▶ Exercise goal
Work out how many lines in the entries below include the word "import". Give nothing but the number.

---------- Extracted information ----------

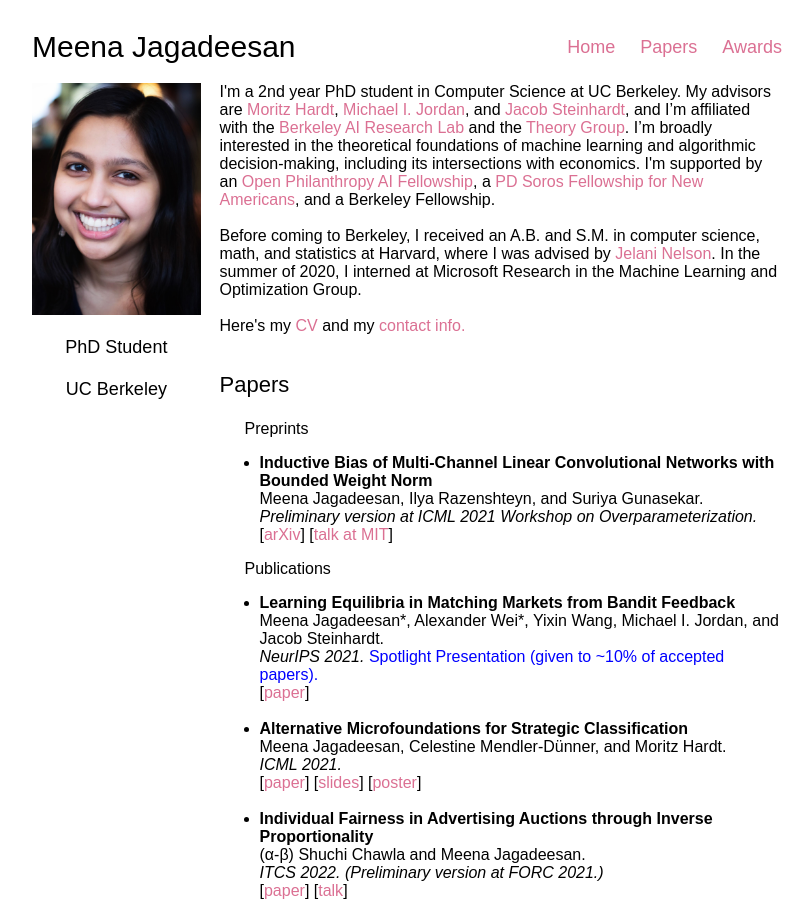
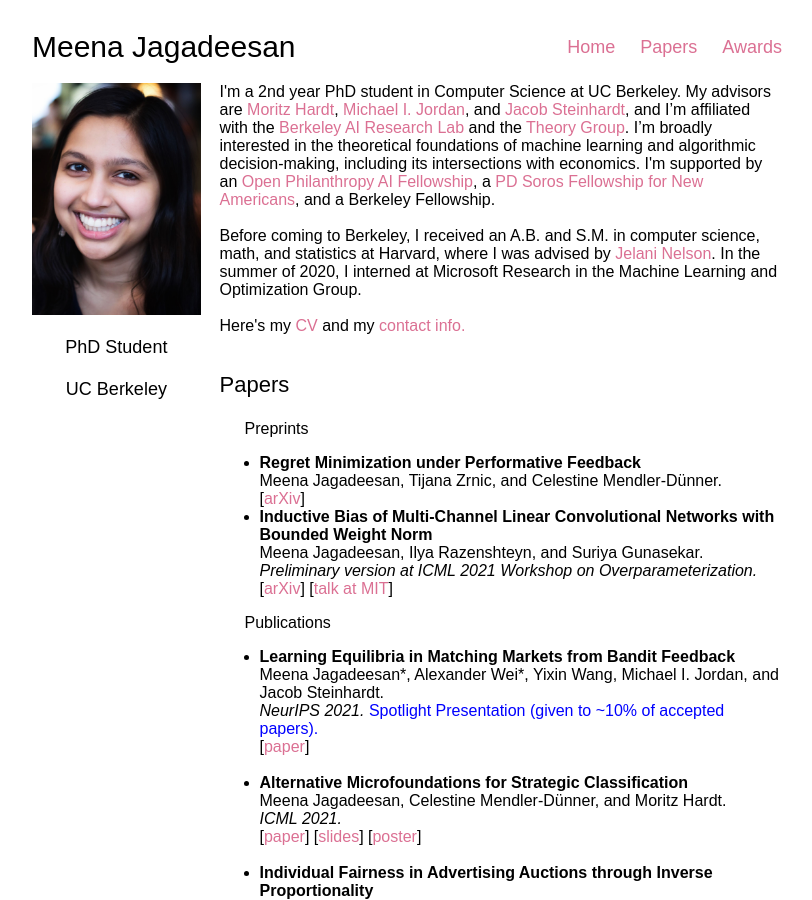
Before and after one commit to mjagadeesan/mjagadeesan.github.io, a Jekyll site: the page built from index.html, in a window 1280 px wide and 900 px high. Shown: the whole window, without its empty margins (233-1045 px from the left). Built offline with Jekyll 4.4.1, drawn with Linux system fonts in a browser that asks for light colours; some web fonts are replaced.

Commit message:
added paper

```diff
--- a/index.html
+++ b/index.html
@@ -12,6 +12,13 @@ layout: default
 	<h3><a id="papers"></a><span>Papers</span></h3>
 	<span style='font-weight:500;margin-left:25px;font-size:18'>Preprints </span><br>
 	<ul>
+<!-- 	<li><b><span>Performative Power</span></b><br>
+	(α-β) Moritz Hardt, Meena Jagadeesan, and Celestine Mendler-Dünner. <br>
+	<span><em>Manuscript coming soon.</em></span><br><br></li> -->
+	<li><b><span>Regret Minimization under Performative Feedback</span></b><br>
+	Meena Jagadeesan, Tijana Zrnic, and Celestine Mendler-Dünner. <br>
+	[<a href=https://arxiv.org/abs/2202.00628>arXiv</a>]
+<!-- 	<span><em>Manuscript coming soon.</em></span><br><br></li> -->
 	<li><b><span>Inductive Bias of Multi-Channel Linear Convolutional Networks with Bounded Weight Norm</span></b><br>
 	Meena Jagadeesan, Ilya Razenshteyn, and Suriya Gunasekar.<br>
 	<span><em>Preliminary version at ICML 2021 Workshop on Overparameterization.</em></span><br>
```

----------
---------- Extracted information ----------

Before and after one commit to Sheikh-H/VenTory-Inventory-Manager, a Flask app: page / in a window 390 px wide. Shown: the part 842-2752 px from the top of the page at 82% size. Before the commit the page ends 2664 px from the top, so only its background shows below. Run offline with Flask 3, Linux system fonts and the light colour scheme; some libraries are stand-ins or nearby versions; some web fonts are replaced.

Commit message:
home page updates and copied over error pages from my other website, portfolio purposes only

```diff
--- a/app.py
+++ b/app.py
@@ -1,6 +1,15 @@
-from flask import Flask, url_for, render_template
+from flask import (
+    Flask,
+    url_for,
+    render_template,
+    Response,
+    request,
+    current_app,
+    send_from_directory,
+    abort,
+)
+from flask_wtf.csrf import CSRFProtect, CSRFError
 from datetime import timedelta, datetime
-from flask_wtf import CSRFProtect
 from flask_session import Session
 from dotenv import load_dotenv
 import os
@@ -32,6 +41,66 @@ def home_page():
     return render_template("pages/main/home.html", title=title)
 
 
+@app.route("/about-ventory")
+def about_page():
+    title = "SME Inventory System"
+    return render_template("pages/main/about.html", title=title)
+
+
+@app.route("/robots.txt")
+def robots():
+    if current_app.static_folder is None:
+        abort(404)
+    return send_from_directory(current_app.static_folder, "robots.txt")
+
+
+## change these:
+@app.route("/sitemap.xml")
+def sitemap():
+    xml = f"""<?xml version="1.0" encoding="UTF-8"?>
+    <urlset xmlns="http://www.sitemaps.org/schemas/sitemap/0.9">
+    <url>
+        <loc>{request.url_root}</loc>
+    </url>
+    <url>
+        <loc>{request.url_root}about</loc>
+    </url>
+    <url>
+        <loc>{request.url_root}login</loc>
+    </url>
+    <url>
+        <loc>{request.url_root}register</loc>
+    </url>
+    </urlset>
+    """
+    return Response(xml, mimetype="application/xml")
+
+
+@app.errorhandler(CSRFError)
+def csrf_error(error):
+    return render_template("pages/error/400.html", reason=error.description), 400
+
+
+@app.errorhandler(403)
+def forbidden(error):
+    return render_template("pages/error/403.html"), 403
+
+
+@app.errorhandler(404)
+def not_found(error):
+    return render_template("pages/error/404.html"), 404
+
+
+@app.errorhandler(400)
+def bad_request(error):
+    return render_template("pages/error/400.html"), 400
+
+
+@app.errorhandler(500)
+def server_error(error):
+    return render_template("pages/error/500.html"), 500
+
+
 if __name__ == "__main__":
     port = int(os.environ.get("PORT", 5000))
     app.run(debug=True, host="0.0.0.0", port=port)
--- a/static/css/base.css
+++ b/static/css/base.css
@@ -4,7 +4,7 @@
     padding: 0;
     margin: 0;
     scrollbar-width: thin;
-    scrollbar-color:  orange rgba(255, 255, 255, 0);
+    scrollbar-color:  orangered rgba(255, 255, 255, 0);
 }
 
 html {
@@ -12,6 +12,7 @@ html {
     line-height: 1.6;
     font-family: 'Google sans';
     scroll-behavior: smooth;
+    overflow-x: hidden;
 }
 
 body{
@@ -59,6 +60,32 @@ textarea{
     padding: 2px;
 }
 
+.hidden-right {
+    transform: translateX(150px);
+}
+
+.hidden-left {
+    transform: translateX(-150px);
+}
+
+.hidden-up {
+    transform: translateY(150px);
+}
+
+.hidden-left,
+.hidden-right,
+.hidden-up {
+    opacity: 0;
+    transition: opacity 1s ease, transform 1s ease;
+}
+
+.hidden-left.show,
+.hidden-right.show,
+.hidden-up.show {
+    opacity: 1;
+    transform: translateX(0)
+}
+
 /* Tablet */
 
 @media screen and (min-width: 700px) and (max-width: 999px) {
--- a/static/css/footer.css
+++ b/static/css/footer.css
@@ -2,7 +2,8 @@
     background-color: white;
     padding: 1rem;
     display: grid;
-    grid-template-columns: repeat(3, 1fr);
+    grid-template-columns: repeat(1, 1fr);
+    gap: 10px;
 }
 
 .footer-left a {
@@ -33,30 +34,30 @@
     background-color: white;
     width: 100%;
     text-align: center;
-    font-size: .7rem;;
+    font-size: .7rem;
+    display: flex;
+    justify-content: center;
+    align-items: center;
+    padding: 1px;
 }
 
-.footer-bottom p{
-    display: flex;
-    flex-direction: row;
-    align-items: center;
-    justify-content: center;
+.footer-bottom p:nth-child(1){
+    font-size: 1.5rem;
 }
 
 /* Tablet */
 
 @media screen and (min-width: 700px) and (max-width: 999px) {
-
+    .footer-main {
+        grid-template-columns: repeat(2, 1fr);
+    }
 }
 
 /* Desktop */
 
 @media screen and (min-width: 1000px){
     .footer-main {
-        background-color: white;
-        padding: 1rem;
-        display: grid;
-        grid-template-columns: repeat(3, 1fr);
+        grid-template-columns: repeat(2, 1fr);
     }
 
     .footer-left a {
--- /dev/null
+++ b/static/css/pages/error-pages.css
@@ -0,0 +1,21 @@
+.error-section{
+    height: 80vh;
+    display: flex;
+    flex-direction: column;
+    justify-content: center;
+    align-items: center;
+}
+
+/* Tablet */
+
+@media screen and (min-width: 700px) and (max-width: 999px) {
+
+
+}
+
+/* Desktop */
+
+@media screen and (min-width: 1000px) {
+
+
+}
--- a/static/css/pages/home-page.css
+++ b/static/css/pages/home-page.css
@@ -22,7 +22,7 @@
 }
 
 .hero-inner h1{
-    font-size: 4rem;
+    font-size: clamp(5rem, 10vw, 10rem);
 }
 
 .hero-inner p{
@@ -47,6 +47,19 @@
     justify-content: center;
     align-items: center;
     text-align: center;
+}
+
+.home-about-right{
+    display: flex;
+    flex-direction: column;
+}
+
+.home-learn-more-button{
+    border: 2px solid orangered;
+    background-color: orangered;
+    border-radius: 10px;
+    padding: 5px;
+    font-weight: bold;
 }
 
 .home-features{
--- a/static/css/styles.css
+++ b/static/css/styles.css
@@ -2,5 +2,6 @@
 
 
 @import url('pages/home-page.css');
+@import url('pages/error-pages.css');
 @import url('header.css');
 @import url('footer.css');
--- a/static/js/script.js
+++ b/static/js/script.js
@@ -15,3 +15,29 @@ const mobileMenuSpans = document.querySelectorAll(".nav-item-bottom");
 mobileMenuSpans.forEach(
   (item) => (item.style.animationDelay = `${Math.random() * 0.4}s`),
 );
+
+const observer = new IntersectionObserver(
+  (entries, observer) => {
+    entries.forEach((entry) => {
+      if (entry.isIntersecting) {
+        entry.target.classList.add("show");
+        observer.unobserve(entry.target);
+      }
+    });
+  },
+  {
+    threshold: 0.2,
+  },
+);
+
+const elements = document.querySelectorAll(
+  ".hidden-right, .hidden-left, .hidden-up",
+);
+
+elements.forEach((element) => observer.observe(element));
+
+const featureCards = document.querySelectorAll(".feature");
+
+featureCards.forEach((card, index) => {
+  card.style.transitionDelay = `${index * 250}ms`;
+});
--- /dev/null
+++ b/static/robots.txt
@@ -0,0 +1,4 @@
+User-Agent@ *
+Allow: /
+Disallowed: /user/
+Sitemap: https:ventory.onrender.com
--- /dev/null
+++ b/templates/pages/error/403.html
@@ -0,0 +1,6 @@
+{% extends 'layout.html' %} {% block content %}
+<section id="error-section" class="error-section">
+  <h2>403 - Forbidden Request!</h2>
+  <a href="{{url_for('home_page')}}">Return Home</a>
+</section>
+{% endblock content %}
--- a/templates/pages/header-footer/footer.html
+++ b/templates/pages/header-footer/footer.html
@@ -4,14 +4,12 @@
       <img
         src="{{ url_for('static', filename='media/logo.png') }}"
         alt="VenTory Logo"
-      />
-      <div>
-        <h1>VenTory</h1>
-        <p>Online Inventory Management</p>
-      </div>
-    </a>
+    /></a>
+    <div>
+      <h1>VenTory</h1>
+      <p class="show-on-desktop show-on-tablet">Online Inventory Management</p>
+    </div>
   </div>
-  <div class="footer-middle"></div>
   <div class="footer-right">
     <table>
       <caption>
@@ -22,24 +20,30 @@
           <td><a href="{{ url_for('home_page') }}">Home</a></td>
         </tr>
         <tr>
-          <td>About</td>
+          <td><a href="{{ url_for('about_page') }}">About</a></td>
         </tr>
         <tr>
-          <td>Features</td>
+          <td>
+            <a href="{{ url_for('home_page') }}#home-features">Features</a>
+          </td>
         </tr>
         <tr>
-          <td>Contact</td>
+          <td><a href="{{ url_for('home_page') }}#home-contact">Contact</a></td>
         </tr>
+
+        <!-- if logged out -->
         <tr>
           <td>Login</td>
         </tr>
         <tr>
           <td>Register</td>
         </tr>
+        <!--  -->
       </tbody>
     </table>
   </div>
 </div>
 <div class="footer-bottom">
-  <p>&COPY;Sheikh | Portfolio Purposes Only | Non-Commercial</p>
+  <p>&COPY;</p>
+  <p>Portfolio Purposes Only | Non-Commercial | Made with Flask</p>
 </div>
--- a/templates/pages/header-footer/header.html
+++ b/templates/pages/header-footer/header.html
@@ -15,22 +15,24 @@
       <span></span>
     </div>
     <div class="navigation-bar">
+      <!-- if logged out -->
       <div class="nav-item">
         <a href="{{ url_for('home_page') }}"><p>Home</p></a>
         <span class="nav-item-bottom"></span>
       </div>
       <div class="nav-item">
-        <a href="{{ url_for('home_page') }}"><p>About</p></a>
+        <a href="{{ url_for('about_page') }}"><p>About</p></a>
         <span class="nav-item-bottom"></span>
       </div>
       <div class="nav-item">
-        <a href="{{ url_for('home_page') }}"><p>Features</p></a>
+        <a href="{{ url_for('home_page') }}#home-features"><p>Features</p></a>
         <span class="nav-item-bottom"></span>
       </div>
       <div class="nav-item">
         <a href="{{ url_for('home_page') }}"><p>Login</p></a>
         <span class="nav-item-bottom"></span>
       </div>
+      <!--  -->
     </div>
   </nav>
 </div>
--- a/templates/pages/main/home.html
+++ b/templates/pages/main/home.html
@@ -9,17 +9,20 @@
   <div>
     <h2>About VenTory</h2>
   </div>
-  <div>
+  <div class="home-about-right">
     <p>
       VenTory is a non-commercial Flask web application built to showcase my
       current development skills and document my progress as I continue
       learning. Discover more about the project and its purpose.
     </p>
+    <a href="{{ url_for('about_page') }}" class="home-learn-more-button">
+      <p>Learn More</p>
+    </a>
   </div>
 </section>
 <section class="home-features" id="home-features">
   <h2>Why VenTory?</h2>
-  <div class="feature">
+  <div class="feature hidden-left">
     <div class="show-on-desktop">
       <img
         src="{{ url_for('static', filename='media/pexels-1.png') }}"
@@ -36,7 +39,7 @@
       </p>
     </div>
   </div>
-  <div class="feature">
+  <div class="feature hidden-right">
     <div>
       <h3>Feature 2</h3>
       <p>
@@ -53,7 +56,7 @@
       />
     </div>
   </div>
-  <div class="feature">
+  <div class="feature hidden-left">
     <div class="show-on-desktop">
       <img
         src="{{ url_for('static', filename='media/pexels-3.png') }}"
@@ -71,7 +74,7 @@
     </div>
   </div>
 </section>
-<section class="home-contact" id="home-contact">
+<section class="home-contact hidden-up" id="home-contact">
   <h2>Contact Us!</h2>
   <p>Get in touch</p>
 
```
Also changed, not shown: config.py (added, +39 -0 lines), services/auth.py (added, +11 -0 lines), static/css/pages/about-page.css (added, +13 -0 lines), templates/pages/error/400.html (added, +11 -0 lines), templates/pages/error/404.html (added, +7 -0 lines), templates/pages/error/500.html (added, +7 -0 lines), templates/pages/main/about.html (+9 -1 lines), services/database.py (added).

----------

▶ Task solution
12